Tuesday, March 19, 2013

If every pin is special, none of them are

I am starting to resent Pinterest.

Don't get me wrong. I love it. It is a wealth of ideas, and I use it exclusively for party planning and recipe-finding.

But I worry that soon we will all have the same decor (to be fair, this has been a fear of mine since the invention of the Internet, Mommy Bloggers, and Relief Society). The same parties. We'll play the same New Year's Eve Party games.

We will all be crafting robots. Our children will be churning out paper-plate panda bears and friendship bracelets like assembly-line workers.

If my Kindergartner comes to school without the specialized training that only elaborate schemes involving lamination, intricate scissor work, and hours of prep time done by me can provide (like memorization of the ABC's for instance), will they ever succeed? Or should I just give up now?

If my First Grader leaves the house with a square sandwich (remember those? I'd do a tutorial, but it might just blow your mind), baby carrots (NOT whittled into a working whistle), a cookie (chocolate chip - they're good and homemade, cause that's how I roll, but they are just the recipe on the back of the chocolate chips package, and they're just called 'chocolate chip cookies') and a water bottle (with the original label from the manufacturer attached - will she know I love her if I don't make a label declaring it for her mid-day break?) for lunch, will her future endeavors be compromised?

I fear the day every child brings a Kleenex box monster Valentine box and homemade valentines to school with clever sayings about goldfish or cake pops (oh, the cake pops!).

And what of simple pallets? The run on that market that Pinterest is creating will, I predict, cause the price of pallets to skyrocket. I wonder if in a few years people will be building things out of actual wood from the lumber store because it will be cheaper than using a pallet?

A few months ago, when I was planning Samera's birthday party, I had the oddest experience: A friend of mine asked what we were doing, and I began to explain. She kept oohing and ahhing over my explanations of very last-year things (Samera refused to be swayed. I tried. A baking party? Yes, very cute. But it's been done. Over and over. Apparently kids aren't as concerned about originality as adults are. I should remember this.).

Her enthusiasm was distressing me. I couldn't get a good read on why she was so excited. Was she mocking me? She finally exclaimed over my creativity and asked how in the world I had thought of it all.

What kind of mind game was this???

And then:

Ah. The last person on earth to be introduced to Pinterest.

It all made sense.


It was so confusing for me.

I wanted to bear my testimony of the wonders of computerized pinning and how her life would be enhanced,


I also wanted to tell her to cherish her naivete. To bask in glorious ignorance of the 500 uses of hydrogen peroxide for as long as possible.

Because there are some bells that you simply can't un-ring.

Although I'm sure someone will figure out how to eventually, and they'll do a tutorial.

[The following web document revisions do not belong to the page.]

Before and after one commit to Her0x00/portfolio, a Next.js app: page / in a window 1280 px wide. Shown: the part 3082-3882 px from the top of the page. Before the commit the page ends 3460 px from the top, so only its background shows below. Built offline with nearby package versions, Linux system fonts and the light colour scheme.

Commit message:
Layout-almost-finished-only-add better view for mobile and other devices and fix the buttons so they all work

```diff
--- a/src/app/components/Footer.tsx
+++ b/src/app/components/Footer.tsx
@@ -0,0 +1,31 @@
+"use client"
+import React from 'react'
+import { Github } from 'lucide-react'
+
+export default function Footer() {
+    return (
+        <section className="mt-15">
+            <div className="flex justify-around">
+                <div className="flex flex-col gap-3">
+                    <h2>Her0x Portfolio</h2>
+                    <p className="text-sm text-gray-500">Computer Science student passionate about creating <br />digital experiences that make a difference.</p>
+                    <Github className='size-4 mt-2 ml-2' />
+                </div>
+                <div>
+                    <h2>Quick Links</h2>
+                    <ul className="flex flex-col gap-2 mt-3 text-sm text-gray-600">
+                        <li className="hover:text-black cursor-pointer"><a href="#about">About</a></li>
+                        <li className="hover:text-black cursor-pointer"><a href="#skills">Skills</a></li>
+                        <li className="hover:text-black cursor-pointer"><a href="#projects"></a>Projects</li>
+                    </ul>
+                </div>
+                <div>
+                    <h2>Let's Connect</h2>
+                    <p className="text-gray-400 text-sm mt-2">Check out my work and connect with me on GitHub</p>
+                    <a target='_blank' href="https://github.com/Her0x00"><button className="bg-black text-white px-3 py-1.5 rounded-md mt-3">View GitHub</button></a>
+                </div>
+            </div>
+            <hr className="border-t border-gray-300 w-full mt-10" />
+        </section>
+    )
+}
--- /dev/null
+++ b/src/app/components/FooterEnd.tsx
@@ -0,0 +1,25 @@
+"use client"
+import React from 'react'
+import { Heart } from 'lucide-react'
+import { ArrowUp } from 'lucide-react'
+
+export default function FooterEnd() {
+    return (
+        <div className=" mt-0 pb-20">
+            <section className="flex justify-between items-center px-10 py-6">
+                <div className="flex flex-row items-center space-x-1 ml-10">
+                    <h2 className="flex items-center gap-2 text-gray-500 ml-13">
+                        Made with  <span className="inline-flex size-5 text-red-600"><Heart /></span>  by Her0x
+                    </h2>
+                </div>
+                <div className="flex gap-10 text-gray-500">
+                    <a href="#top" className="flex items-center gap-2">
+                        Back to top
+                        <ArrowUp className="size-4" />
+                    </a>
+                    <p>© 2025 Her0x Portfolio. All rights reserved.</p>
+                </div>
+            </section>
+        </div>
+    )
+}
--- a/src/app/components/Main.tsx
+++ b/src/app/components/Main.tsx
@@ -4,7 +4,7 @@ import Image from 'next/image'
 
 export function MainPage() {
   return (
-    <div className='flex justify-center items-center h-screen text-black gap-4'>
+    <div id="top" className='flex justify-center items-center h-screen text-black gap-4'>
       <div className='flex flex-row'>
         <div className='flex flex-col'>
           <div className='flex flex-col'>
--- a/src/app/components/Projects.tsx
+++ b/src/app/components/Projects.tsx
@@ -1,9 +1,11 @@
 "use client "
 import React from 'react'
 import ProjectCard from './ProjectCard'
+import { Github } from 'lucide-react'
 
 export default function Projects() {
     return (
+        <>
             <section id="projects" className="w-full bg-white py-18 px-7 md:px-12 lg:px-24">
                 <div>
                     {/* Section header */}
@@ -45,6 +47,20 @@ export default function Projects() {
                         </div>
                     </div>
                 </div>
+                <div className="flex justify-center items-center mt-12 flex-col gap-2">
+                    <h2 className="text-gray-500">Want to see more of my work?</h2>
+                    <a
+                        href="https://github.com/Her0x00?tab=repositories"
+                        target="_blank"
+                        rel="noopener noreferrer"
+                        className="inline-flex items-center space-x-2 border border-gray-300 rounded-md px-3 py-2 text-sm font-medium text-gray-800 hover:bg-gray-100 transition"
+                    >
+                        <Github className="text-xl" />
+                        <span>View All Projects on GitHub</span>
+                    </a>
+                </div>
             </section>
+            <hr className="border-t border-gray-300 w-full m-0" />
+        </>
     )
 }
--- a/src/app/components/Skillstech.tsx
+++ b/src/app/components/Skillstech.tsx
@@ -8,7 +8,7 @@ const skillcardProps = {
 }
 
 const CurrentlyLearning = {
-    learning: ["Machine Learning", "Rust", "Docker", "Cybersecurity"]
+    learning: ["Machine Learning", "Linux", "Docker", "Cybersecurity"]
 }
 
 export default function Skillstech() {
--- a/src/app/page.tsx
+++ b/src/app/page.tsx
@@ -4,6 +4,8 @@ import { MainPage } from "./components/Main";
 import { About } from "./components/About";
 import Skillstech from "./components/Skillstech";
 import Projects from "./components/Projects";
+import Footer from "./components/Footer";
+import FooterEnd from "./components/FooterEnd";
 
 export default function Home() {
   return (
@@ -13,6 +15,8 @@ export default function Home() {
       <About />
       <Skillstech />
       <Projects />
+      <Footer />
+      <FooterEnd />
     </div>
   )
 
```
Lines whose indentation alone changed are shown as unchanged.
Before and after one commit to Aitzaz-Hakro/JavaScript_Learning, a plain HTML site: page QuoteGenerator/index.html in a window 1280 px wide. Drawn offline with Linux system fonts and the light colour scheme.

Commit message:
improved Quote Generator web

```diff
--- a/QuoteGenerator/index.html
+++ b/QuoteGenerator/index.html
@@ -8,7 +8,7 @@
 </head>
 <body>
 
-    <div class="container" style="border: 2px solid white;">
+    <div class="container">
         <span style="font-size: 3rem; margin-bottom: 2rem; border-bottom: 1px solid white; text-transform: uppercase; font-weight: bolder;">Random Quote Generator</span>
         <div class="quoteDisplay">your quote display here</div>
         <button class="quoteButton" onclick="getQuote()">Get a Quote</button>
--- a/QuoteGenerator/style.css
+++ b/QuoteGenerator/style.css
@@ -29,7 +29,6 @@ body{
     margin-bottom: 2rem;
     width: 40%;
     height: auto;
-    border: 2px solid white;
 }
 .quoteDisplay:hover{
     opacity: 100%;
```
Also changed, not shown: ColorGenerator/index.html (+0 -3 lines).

It will probably involve coconut oil or protein powder. Or an Altoids tin. And possibly an armoire*.

And we'll all pin it.

*seriously, why do people assume I have hundreds of armoires lying about my house, empty and useless? If I have the money for an armoire (have you ever priced armoires? Those puppies are spendy!), I have the money for whatever piece of furniture you can make an armoire into.


Emily said...

I know, I know, it's all true. But every time you repin something of mine, in my head I'm like, Yes! My kids' birthday parties are bland, I've never spray painted furniture, and I don't juice, but at least I have good taste! If not motivation.

Kimi Lou said...

Touchie. Or is it touche? You're brilliant anyway! I love you!